Given data
----

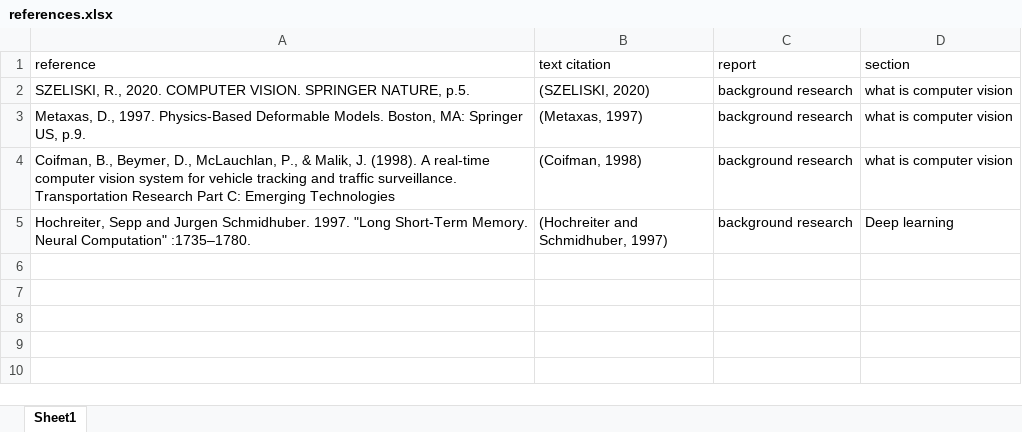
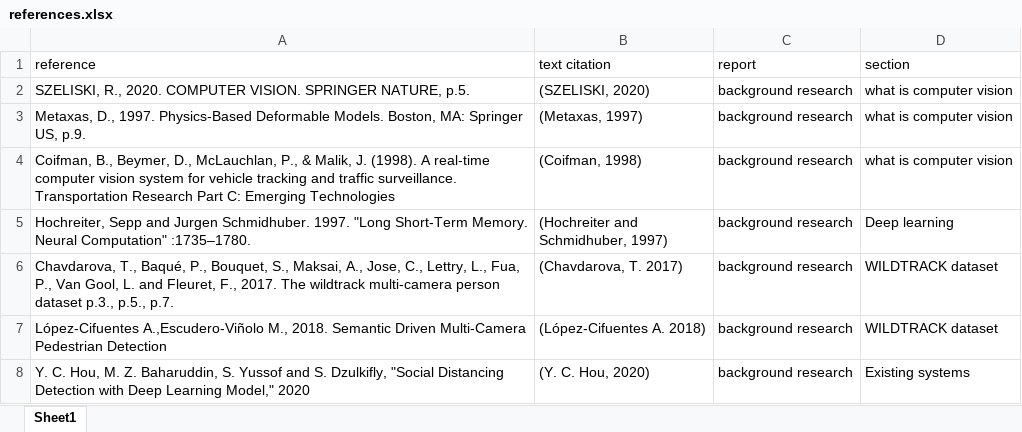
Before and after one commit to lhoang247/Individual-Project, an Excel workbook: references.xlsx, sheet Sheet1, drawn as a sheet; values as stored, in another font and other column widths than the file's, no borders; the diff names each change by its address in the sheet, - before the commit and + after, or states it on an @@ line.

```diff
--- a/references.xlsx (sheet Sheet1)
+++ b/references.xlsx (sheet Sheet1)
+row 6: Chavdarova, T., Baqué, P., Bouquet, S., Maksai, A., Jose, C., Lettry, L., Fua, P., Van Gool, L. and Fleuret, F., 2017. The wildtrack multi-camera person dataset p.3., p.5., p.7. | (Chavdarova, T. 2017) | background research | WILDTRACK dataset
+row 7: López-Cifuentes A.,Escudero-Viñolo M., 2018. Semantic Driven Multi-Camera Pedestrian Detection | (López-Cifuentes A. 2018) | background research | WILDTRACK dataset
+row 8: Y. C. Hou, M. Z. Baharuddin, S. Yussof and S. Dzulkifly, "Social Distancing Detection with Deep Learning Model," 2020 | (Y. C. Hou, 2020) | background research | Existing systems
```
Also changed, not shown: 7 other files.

----

Write out every line above exactly, minus images.

Before and after one commit to lhoang247/Individual-Project, an Excel workbook: references.xlsx, sheet Sheet1, drawn as a sheet; values as stored, in another font and other column widths than the file's, no borders; the diff names each change by its address in the sheet, - before the commit and + after, or states it on an @@ line.

```diff
--- a/references.xlsx (sheet Sheet1)
+++ b/references.xlsx (sheet Sheet1)
+row 6: Chavdarova, T., Baqué, P., Bouquet, S., Maksai, A., Jose, C., Lettry, L., Fua, P., Van Gool, L. and Fleuret, F., 2017. The wildtrack multi-camera person dataset p.3., p.5., p.7. | (Chavdarova, T. 2017) | background research | WILDTRACK dataset
+row 7: López-Cifuentes A.,Escudero-Viñolo M., 2018. Semantic Driven Multi-Camera Pedestrian Detection | (López-Cifuentes A. 2018) | background research | WILDTRACK dataset
+row 8: Y. C. Hou, M. Z. Baharuddin, S. Yussof and S. Dzulkifly, "Social Distancing Detection with Deep Learning Model," 2020 | (Y. C. Hou, 2020) | background research | Existing systems
```
Also changed, not shown: 7 other files.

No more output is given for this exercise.